No, it’s not the plot of the latest Reese Witherspoon rom-com but Noel Coward’s remarkably perceptive 1930 comedic look at dysfunctional relationships and the superficiality of society – served with lashings of wit and more than a little sauciness.
The play’s references to making love and bouncing on divans were deemed frightfully risqué at the time, and you know what they say about bad publicity… No surprises then that Private Lives has rarely been off-stage since it premiered in 1930; you might even recognise a catch-phrase or two (“Very flat, Norfolk!”), and whilst modern directors often cut the more obscure period-elements, it remains fresh, funny — with a whiff of raciness.
London Classic Theatre have been touring the UK since 1993 and this particular revival has attracted audiences across the country since the start of September. Director Michael Cabot has a young and energetic cast – anything less than real verve kills Coward’s text dead – and creates a simply-designed but effective thirties world showcasing the linguistic (and physical) sparring to great effect.
Divorced couple Elyot (Jack Hardwick) and Amanda (Helen Keeley) have to carry the play and do so with chemistry and pace.
Their erstwhile second spouses Sybil (Olivia Beardsley) and Victor (Kieran Buckeridge) support admirably as foils to the will-they-won’t-they couple’s escapades. All the actors – including the thankless walk-on part of the French maid, Louise (Rachael Holmes-Brown) — do justice to Coward’s quick-fire repartee; on a few occasions, though, the leading ladies’ dialogue was so fast that the meaning was lost.
Keeley brought a Sheridan-Smith-style coquettishness to the part of Amanda, with Hardwick bringing depth to the often one-dimensional role of Elyot. Buckeridge, too, enlivened the staid Victor and made it his own, as did Beardsley to Sybil, although her affected speech was increasingly shrill by Act Two.
The production is visually appealing in pastels and browns for the cuckolded spouses and vivid Deco hues for Amanda and Elyot’s racy, modern relationship.
Some interesting production choices may have resulted from the company’s adapting to the new space, but could have been rectified: a real mirror which reflected back the lighting rig; the lighting design which occasionally left characters in part shadow; and a rather abrupt ending.
Apart from these minor comments, the production was extremely good. It is a shame that the company will be competing with Firework Night this weekend, but if you’d rather poke your eye out with a toffee apple than brave the crowds and loud bangs — here’s your alternative.

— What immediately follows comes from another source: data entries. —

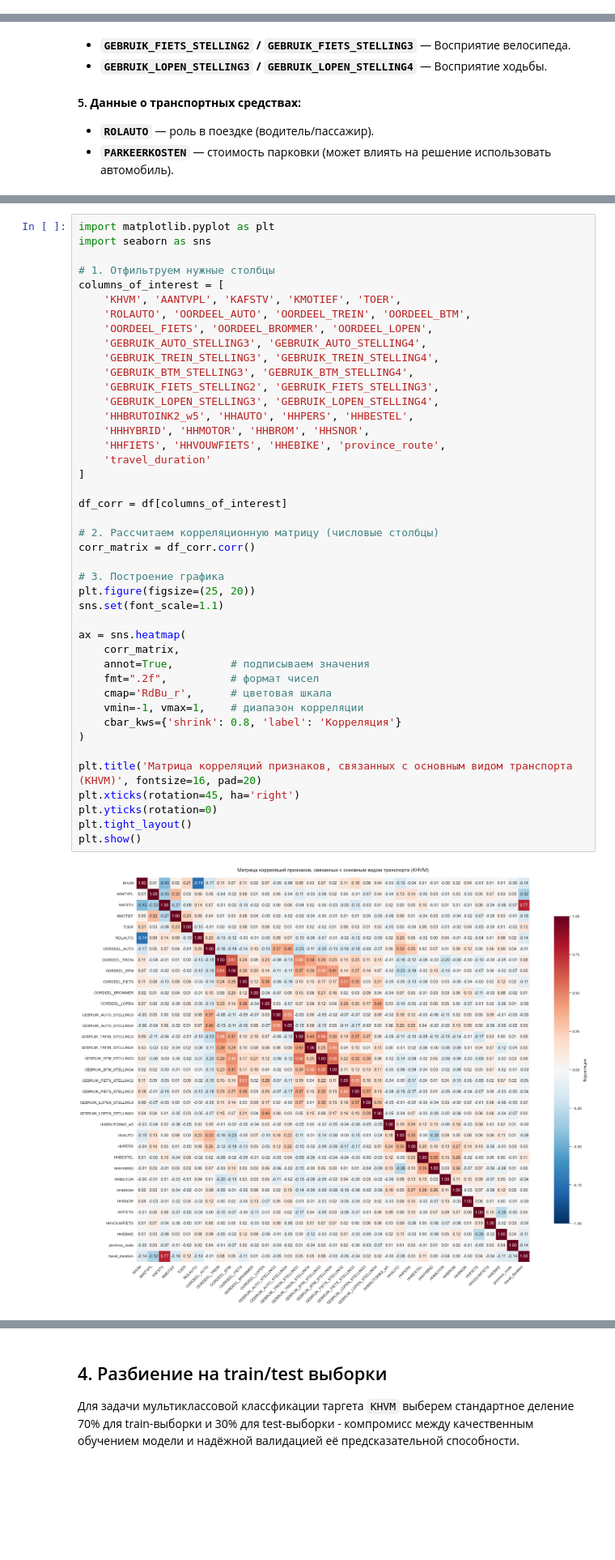
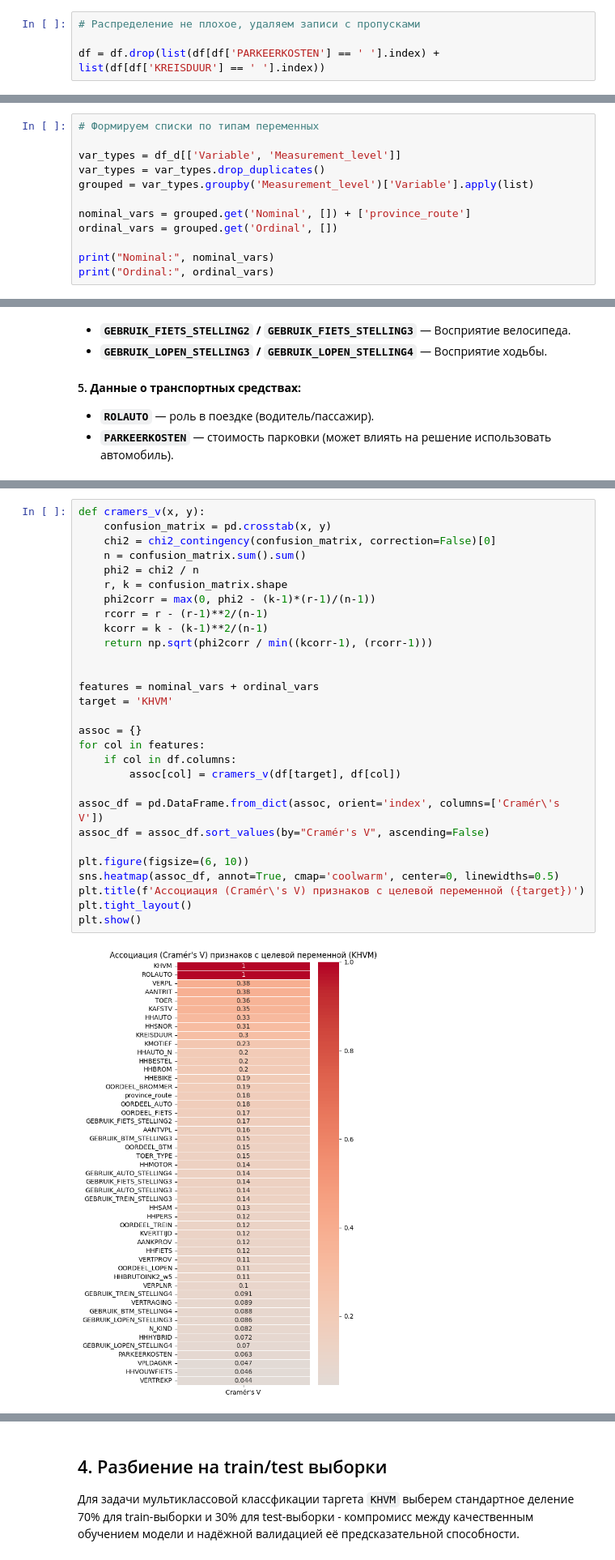
Before and after one commit to sneJ1k/ML_course_work, a Jupyter notebook: CW_Notebook.ipynb, the cells around one changed output, grey strips where cells are left out. Shown: that part at 81% size. Drawn from its saved outputs; the diff is of its cells as text; blank space fills up the shorter version.

```diff
--- a/CW_Notebook.ipynb
+++ b/CW_Notebook.ipynb
@@ -85,3 +114,7 @@ for col in cols_to_fill:
+# %%
+# Распределение не плохое, удаляем записи с пропусками
+
+df = df.drop(list(df[df['PARKEERKOSTEN'] == ' '].index) + list(df[df['KREISDUUR'] == ' '].index))
 # %% [markdown]
 ### 2. Удаление дубликатов
 # %%
@@ -210,0 +239,12 @@ plt.show()
+# %%
+# Формируем списки по типам переменных
+
+var_types = df_d[['Variable', 'Measurement_level']]
+var_types = var_types.drop_duplicates()
+grouped = var_types.groupby('Measurement_level')['Variable'].apply(list)
+
+nominal_vars = grouped.get('Nominal', []) + ['province_route']
+ordinal_vars = grouped.get('Ordinal', [])
+
+print("Nominal:", nominal_vars)
+print("Ordinal:", ordinal_vars)
@@ -309,47 +334,33 @@ None
 # %%
-import matplotlib.pyplot as plt
-import seaborn as sns
+def cramers_v(x, y):
+    confusion_matrix = pd.crosstab(x, y)
+    chi2 = chi2_contingency(confusion_matrix, correction=False)[0]
+    n = confusion_matrix.sum().sum()
+    phi2 = chi2 / n
+    r, k = confusion_matrix.shape
+    phi2corr = max(0, phi2 - (k-1)*(r-1)/(n-1))
+    rcorr = r - (r-1)**2/(n-1)
+    kcorr = k - (k-1)**2/(n-1)
+    return np.sqrt(phi2corr / min((kcorr-1), (rcorr-1)))
 
-# 1. Отфильтруем нужные столбцы
-columns_of_interest = [
-    'KHVM', 'AANTVPL', 'KAFSTV', 'KMOTIEF', 'TOER',
-    'ROLAUTO', 'OORDEEL_AUTO', 'OORDEEL_TREIN', 'OORDEEL_BTM',
-    'OORDEEL_FIETS', 'OORDEEL_BROMMER', 'OORDEEL_LOPEN',
-    'GEBRUIK_AUTO_STELLING3', 'GEBRUIK_AUTO_STELLING4',
-    'GEBRUIK_TREIN_STELLING3', 'GEBRUIK_TREIN_STELLING4',
-    'GEBRUIK_BTM_STELLING3', 'GEBRUIK_BTM_STELLING4',
-    'GEBRUIK_FIETS_STELLING2', 'GEBRUIK_FIETS_STELLING3',
-    'GEBRUIK_LOPEN_STELLING3', 'GEBRUIK_LOPEN_STELLING4',
-    'HHBRUTOINK2_w5', 'HHAUTO', 'HHPERS', 'HHBESTEL',
-    'HHHYBRID', 'HHMOTOR', 'HHBROM', 'HHSNOR',
-    'HHFIETS', 'HHVOUWFIETS', 'HHEBIKE', 'province_route',
-    'travel_duration'
-]
 
-df_corr = df[columns_of_interest]
+features = nominal_vars + ordinal_vars
+target = 'KHVM'
 
-# 2. Рассчитаем корреляционную матрицу (числовые столбцы)
-corr_matrix = df_corr.corr()
+assoc = {}
+for col in features:
+    if col in df.columns:
+        assoc[col] = cramers_v(df[target], df[col])
 
-# 3. Построение графика
-plt.figure(figsize=(25, 20))
-sns.set(font_scale=1.1)
+assoc_df = pd.DataFrame.from_dict(assoc, orient='index', columns=['Cramér\'s V'])
+assoc_df = assoc_df.sort_values(by="Cramér's V", ascending=False)
 
-ax = sns.heatmap(
-    corr_matrix,
-    annot=True,         # подписываем значения
-    fmt=".2f",          # формат чисел
-    cmap='RdBu_r',      # цветовая шкала
-    vmin=-1, vmax=1,    # диапазон корреляции
-    cbar_kws={'shrink': 0.8, 'label': 'Корреляция'}
-)
-
-plt.title('Матрица корреляций признаков, связанных с основным видом транспорта (KHVM)', fontsize=16, pad=20)
-plt.xticks(rotation=45, ha='right')
-plt.yticks(rotation=0)
+plt.figure(figsize=(6, 10))
+sns.heatmap(assoc_df, annot=True, cmap='coolwarm', center=0, linewidths=0.5)
+plt.title(f'Ассоциация (Cramér\'s V) признаков с целевой переменной ({target})')
 plt.tight_layout()
 plt.show()
 # %% [output]
-[figure, old version]
+[figure, new version]
 # %% [markdown]
 #### Выводы:
```
Also changed, not shown: parts of 29 cells of this notebook, 3 other files.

You can catch the tour around the South until 25th November, sparks will definitely be flying until then.